Heidi from The Hills: You know that puppy that chews up your shoes, pees on your rug and just can't seem to learn any of the house rules but is so cute and friendly you can't help but love him? Well, after meeting her in person, that's how I would describe Heidi from The Hills.
Clearly, she's a bit spoiled, and she doesn't necessarily want to work too hard or think too much. But Heidi's happy-go-lucky attitude and insistence on not taking anything seriously--certainly not herself--is truly endearing in person.
When asked if she thinks she's been portrayed fairly, Heidi answers, "Yes and no. I think that's a big part of who I am, but it's definitely very edited. It's a show. It's a character. I have other sides to me, but that's the main one I guess they want to portray, so, whatever. I am who I am, and I don't really care!"
One bit of evidence in her favor? Apparently, that hilarious scene in which Lauren intentionally hangs up on Heidi when she tells her she's dropping out of school never happened. "Lauren just lost reception," Heidi explains, "and five seconds later, she called me back and was like, 'I'm so sorry!' and they didn't show that part. They made it look like something it wasn't."
Speaking of things that aren't what they seem, I'm a bit suspicious that Heidi and her boyfriend on the show, Jordan, are still together. She talked a lot about Jason's jealousy issues (which you can read about for yourself in the full interview transcript righte here http://www.eonline.com/Insider/Boards/ann.jspa?annID=600 ), even referring to their relationship in the past tense as something that was "their first love." When asked if they're still together, she takes a long pause and ekes out a quiet "yes."
Verdict: She's not as bad as they make her out to be!
Wes from The RW/RR Challenge: Fresh Meat: He screamed at his girlfriend and called her dumb, verbally abused his team partner and topped it off by threatening the rest of the cast with bodily harm if they didn't do things his way.
And they say chivalry is dead.
To find out if any human being could really be that awful, I went straight to those who bore the brunt of his misdeeds: girlfriend Johanna and fellow castmember Theo (my favorite funnyguy).

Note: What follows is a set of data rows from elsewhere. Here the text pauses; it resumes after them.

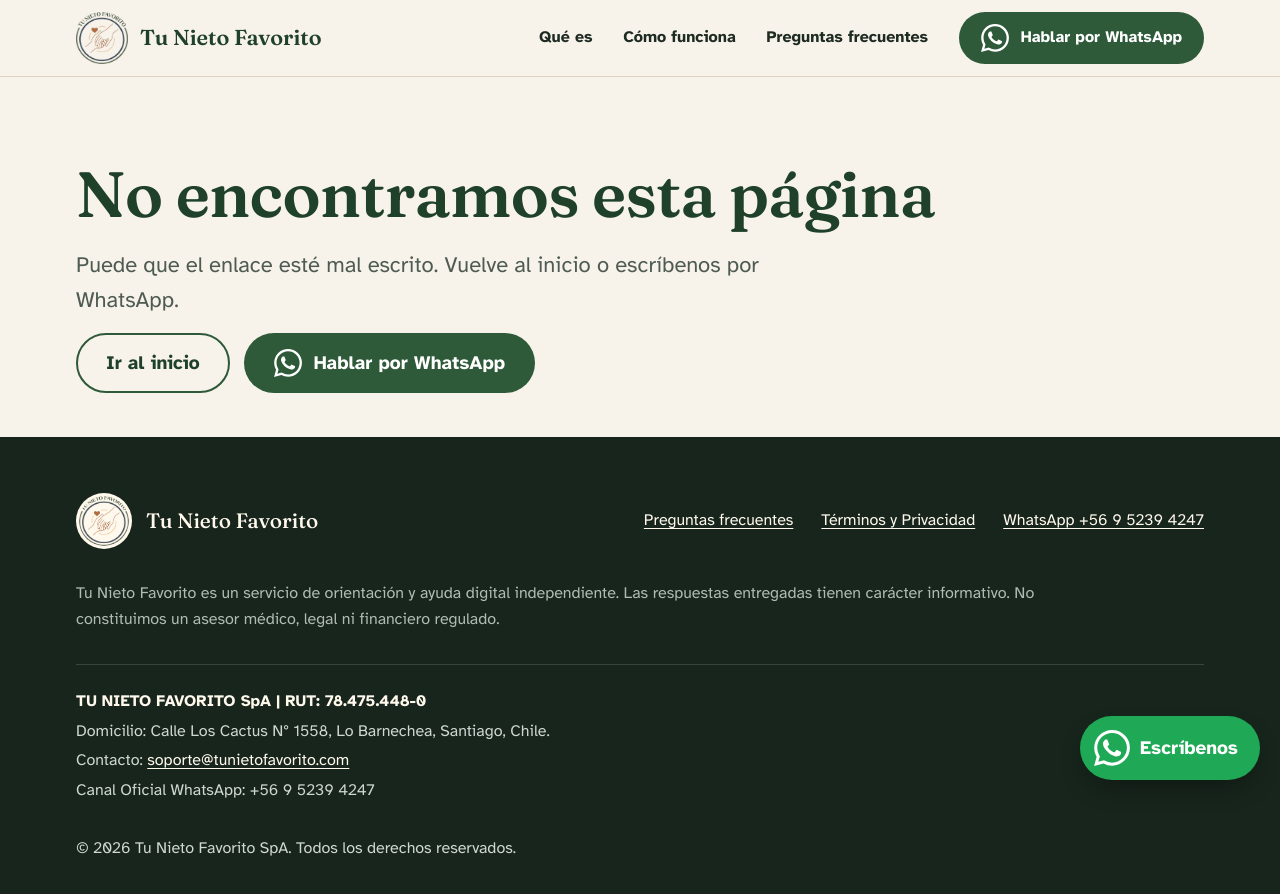
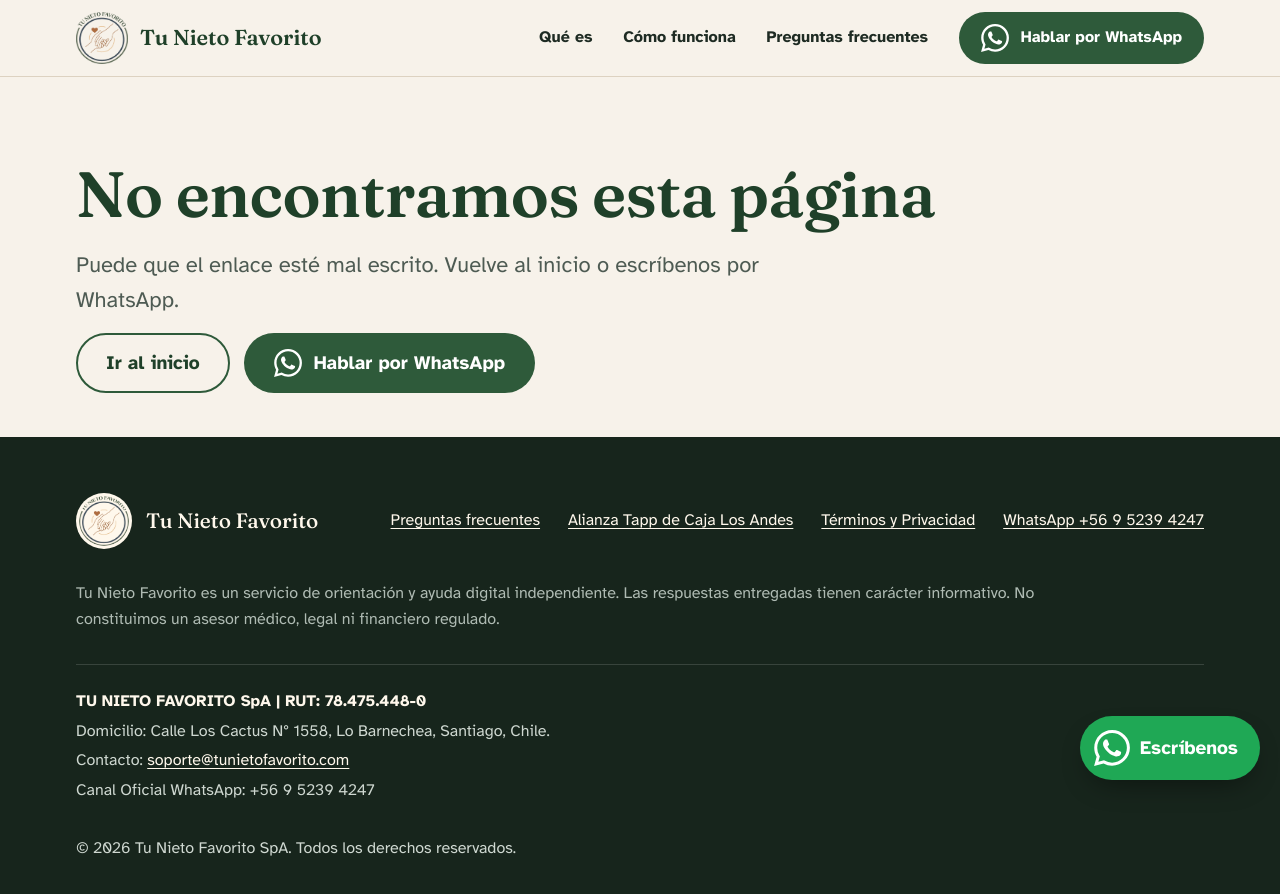
Before and after one commit to tomas-tnf/sitio-web, a plain HTML site: page 404.html in a window 1280 px wide. Drawn offline with Linux system fonts and the light colour scheme.

Commit message:
Update 404.html

```diff
--- a/404.html
+++ b/404.html
@@ -53,6 +53,7 @@
       <div class="footer-brand"><img src="/assets/logo.png" alt="" width="56" height="56"><span>Tu Nieto Favorito</span></div>
       <nav class="footer-links" aria-label="Pie de página">
         <a href="/preguntas/">Preguntas frecuentes</a>
+        <a href="/tapp-cla/">Alianza Tapp de Caja Los Andes</a>
         <a href="/terminos/">Términos y Privacidad</a>
         <a href="https://wa.me/56952394247?text=Hola%2C+quiero+probar+Tu+Nieto+Favorito%2C+lo+vi+en+la+web." target="_blank" rel="noopener">WhatsApp +56 9 5239 4247</a>
       </nav>
```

Johanna, believe it or not, is still with Wes (I'll pause while you digest that) and jumps to her man's defense. "Wes is a very competitive person and very athletic," she says. "His feeling was, 'I deserve to be here until the end because I'm physically better than a lot of these people.' And they don't show everything. For example, on the first episode there's this clip where he kicks people out of the room and looks like a jerk. But the only reason he did that was Coral, Tanya and Theo had kicked us out of the alumni room."

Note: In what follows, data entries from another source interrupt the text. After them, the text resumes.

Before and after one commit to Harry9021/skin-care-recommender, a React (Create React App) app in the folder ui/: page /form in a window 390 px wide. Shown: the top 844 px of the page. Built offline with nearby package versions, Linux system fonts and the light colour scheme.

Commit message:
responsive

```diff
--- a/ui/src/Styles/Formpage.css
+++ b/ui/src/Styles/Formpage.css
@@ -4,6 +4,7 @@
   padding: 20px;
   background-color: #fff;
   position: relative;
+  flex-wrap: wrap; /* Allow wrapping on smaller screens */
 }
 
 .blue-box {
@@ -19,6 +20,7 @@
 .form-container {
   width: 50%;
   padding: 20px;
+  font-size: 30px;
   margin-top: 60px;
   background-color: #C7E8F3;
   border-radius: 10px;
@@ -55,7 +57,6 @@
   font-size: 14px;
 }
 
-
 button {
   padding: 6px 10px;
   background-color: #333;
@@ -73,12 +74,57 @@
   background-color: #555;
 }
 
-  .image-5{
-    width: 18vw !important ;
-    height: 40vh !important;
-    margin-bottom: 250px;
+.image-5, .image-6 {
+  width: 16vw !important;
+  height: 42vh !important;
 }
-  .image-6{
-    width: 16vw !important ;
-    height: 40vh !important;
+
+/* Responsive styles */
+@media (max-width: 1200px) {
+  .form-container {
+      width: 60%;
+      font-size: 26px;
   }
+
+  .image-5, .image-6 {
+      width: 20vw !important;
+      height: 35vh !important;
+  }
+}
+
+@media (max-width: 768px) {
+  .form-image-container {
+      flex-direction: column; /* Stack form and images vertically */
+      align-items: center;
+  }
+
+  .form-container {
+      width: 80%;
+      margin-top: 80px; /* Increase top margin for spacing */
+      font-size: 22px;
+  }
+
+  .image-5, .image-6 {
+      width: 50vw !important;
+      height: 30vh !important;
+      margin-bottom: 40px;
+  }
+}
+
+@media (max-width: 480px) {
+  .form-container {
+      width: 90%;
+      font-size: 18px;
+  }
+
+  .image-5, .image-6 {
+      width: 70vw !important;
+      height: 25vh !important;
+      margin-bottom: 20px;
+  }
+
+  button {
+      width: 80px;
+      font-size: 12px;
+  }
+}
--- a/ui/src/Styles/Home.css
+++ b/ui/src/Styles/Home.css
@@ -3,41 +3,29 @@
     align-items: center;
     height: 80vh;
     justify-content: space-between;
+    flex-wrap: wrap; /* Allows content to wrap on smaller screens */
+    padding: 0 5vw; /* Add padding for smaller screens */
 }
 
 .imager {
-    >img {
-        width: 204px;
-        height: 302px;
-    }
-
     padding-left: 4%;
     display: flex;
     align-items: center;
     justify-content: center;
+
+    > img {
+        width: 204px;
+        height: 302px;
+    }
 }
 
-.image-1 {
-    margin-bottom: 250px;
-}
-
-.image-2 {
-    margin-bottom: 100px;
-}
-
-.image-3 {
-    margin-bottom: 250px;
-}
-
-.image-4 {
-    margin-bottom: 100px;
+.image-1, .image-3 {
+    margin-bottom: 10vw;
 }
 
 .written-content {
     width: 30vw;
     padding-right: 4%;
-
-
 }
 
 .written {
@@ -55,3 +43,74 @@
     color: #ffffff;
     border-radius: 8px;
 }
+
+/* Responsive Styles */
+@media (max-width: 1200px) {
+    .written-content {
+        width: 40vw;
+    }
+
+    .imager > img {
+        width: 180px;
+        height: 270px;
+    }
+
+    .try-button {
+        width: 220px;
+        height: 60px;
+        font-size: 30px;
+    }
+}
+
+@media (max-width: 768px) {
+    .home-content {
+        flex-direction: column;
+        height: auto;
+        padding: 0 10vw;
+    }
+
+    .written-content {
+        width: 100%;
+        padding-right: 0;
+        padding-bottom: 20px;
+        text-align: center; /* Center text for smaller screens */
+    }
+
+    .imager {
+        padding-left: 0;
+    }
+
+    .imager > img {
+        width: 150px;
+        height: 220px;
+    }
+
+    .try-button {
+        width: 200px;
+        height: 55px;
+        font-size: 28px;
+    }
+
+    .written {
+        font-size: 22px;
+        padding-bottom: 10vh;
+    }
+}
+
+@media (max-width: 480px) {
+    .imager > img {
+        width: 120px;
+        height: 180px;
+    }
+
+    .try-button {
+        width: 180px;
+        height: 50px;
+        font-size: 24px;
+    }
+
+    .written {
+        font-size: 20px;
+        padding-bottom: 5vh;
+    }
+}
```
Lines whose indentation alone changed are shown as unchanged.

Still, the lovely and--I'll say it because everyone's thinking it--sorely mismatched Johanna admits Wes' bad behavior was not all in the eyes of the producers. "The words that come out of his mouth did come out of his mouth. The things he did, he did. It's, like, take responsibility. But he kind of understands now he needs to keep his temper under control."
Theo sees it another way. "The quality of the people on the Challenge has really changed over the years," he says. "Now, it's, like, For the love of God, somebody mail us a box of Bibles and get me the eff out of here!' I'm very serious. Wes is not the kind of guy I'd want to spend an afternoon with. I'm not sure why Johanna's with him. She probably has some self-esteem issues. She's a pretty girl and she's honestly as sweet as can be, which kind of makes you more mad at him, because it's like, 'You lucky bastard.' But at least you know when he goes out on a summer day, he'll always get a really bad sunburn."
Told ya. Funny. And speaking of, Theo's still in the running for Last Comic Standing, which I'll tell you about in Monday's chat.
Verdict: Paraphrasing the immortal words of Theo, I have no idea what Wes' problem is, 'cause I don't speak idiot.